In a patent infringement lawsuit, prior to trial on the merits, the federal district court typically conducts a hearing in which the court examines evidence concerning the meaning of the patent’s claims. The court then issues a claim construction opinion that provides the context for trial of the infringement claims.

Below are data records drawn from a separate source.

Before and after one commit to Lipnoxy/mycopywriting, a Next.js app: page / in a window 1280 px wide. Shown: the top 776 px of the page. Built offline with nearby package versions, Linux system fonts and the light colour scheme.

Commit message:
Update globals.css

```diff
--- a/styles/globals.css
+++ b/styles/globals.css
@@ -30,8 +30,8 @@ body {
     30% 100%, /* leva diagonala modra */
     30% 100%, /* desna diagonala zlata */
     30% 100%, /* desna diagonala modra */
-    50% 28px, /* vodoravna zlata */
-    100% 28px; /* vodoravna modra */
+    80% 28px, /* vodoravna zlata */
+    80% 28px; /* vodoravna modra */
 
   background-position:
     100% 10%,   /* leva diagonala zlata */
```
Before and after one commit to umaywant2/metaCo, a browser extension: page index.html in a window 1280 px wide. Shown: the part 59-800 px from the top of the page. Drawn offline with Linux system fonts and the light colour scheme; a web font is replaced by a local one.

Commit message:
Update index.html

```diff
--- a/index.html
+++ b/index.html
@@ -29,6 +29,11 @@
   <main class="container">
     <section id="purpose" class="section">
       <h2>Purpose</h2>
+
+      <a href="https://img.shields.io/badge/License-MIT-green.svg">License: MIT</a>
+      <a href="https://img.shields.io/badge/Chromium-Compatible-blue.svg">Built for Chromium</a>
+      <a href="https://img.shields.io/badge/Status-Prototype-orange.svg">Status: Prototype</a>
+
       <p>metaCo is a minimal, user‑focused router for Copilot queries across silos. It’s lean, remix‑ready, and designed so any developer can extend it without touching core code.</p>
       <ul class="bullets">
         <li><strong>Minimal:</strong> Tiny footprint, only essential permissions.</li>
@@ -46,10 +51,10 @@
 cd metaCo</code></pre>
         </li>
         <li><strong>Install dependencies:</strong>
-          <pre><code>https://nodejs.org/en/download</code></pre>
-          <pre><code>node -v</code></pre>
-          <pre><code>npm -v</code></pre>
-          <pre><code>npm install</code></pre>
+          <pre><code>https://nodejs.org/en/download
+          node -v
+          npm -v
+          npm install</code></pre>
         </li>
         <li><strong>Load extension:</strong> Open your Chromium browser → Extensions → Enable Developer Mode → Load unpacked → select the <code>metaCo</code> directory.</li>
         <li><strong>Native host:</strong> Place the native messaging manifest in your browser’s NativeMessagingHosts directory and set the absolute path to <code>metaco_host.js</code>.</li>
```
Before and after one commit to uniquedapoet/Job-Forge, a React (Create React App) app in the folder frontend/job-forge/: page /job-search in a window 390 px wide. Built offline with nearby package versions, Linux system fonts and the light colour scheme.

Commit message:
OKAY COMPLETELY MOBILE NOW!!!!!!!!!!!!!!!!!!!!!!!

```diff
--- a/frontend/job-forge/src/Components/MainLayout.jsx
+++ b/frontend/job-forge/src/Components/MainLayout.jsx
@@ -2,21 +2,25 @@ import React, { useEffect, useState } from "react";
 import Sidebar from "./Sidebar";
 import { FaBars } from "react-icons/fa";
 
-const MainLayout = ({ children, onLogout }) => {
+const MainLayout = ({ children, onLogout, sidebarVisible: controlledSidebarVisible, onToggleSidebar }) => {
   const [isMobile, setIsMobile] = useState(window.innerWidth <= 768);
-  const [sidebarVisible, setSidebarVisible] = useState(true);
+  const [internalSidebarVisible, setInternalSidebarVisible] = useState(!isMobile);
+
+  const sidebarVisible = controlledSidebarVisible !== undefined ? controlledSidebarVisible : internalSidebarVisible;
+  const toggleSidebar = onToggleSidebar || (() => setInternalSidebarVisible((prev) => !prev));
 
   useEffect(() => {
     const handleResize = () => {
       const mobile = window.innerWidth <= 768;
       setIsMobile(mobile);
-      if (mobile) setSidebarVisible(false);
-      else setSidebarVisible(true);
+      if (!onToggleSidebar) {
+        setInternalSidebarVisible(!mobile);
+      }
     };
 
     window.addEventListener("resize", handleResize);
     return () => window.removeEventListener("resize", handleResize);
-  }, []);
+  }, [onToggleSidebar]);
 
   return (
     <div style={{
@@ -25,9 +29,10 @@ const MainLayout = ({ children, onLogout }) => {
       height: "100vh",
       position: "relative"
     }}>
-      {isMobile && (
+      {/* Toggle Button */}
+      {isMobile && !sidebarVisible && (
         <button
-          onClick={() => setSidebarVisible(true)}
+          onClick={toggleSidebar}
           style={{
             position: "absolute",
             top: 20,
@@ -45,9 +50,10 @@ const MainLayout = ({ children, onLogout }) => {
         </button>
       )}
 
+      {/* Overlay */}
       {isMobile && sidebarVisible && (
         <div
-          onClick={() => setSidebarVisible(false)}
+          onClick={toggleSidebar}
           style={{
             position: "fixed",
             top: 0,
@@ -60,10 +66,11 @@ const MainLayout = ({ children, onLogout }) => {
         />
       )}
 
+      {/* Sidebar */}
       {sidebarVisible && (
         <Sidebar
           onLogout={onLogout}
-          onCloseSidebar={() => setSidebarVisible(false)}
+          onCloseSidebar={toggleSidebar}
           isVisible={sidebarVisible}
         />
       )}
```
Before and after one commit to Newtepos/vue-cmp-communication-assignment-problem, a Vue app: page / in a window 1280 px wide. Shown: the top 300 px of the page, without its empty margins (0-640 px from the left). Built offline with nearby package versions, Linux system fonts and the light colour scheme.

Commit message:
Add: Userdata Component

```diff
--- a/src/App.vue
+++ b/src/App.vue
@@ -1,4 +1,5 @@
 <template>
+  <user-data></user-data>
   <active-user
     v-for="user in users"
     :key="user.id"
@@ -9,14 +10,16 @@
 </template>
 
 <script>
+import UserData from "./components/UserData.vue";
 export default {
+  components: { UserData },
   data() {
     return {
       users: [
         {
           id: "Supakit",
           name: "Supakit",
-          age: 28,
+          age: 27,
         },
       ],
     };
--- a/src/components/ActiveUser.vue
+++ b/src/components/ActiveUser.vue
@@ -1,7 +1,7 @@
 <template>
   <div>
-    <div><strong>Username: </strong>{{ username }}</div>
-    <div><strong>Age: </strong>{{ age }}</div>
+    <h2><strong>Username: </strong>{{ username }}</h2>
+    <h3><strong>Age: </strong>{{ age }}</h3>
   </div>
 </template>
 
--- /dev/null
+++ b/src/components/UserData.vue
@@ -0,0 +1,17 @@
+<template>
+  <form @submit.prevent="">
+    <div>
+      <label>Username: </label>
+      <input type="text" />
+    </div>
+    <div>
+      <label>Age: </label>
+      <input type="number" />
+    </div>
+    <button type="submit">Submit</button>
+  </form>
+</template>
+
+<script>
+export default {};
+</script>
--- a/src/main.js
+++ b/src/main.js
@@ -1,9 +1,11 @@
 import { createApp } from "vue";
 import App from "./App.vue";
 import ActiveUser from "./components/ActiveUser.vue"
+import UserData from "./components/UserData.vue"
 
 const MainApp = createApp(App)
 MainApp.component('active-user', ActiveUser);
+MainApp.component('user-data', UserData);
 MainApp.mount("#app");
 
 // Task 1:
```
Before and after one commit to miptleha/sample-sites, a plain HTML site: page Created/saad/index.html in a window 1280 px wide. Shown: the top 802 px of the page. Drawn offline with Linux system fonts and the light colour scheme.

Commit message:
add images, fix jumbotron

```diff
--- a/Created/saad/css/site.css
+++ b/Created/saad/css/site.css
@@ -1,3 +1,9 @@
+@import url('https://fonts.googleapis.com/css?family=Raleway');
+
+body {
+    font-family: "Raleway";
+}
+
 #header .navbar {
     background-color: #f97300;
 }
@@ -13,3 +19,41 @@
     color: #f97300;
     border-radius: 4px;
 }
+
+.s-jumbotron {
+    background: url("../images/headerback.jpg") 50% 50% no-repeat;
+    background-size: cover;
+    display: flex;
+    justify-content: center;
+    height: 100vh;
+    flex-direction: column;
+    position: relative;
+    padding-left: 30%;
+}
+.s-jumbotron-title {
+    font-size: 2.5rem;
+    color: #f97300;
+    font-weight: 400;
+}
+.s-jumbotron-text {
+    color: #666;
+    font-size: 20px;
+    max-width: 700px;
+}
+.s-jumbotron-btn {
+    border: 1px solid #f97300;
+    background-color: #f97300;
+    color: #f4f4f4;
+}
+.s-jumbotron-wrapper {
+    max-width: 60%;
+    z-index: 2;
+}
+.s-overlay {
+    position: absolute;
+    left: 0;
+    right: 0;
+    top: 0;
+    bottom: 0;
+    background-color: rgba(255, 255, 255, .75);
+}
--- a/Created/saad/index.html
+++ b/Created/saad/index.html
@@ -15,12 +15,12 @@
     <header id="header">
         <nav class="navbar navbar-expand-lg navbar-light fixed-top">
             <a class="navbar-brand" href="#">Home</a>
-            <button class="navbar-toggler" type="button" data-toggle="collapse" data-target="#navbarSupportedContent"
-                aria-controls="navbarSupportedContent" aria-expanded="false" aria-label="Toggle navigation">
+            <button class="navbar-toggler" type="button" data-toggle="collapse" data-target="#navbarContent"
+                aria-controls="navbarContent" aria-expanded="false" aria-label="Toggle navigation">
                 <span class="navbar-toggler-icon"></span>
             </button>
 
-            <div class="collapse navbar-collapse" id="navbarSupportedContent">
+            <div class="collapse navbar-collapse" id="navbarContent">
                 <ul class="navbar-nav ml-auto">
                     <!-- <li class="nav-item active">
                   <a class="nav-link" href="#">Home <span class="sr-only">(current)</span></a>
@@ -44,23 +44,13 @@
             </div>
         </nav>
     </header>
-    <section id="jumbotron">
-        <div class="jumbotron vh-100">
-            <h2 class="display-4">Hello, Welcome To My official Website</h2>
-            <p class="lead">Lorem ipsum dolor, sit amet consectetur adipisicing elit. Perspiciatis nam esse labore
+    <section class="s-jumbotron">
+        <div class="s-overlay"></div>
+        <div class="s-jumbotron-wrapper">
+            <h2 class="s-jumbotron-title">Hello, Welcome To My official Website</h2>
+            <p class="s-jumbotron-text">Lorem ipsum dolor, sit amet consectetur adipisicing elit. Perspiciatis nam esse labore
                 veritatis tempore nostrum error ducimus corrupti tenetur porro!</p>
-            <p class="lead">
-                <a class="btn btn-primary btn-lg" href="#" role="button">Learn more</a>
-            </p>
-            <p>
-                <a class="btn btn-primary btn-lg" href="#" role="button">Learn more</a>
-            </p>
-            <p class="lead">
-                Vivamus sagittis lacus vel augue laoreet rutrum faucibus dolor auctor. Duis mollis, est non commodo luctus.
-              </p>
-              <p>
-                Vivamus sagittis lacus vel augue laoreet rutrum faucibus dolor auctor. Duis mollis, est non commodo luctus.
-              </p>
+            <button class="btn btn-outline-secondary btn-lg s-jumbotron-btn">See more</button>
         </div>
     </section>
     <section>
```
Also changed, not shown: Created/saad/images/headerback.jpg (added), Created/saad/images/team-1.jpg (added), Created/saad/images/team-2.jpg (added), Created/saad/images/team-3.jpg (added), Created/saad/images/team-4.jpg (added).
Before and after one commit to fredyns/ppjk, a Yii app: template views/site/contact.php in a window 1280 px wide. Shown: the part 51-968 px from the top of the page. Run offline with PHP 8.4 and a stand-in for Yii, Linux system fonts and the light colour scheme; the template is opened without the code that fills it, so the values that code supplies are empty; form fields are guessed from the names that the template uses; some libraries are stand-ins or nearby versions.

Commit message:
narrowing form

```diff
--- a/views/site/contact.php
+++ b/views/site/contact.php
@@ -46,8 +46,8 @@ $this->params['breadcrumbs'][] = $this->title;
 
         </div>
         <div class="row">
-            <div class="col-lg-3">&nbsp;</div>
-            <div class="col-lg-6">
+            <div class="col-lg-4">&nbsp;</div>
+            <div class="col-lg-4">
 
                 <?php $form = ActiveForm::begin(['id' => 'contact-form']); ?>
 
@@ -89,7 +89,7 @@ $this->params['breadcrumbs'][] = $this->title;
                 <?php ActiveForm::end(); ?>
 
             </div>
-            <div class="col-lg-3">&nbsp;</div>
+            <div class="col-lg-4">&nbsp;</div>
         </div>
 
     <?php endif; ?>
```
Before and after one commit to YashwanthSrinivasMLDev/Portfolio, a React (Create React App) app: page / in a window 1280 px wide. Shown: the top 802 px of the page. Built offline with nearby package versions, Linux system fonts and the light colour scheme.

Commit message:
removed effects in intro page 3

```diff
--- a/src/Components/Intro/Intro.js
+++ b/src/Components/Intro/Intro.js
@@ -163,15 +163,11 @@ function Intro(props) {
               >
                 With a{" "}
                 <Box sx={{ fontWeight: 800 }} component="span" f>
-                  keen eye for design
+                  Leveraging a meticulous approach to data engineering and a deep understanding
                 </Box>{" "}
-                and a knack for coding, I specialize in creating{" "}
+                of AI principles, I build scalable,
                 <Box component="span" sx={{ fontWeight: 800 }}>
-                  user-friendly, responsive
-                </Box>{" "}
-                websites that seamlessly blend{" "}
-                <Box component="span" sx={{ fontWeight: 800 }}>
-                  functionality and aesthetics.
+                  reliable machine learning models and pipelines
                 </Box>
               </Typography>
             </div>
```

In BRK Brands, Inc. v. Nest Labs, Inc., No. 13 C 7900, 2014 WL 2854493 (N.D. Ill. June 24, 2014), Judge Richard A. Posner of the United States Court of Appeals for the Seventh Circuit, sitting as a district court judge, issued a claim construction opinion that undermined the basis for much or all of the plaintiffs’ patent infringement claims. Rather than continue to litigate in the district court, the parties entered into a stipulation for the entry of judgment against the plaintiffs. Pursuant to the stipulation, the parties then requested the court to enter judgment, which the plaintiffs intended to appeal to the Federal Circuit.
Posner observed that, unless his claim construction ruling was reversed, the infringement claims were doomed, and that the plaintiffs did not want to spend money continuing to litigate in the district court. He further noted the high rate of reversal of claim construction rulings by the Federal Circuit, and the fact that the Federal Circuit entertained appeals from cases in this procedural posture.
He expressed concern, however, that no basis existed for appealing from a stipulated judgment of non-infringement under the federal civil rules. He referred to such an appeal as a “back-door method of interlocutory appeal.” By contrast, said Posner, a federal criminal rule, Rule 11(a)(2), allows a criminal defendant to enter a conditional plea of guilty, while reserving the right to have an appellate court review an adverse pretrial determination, and then withdraw the guilty plea if successful. No such procedure for appealing a “death knell” interlocutory order applied on the civil side. Allowing the appeal, moreover, could leave the final judgment rule provided in 28 U.S.C. § 1291 “in tatters.”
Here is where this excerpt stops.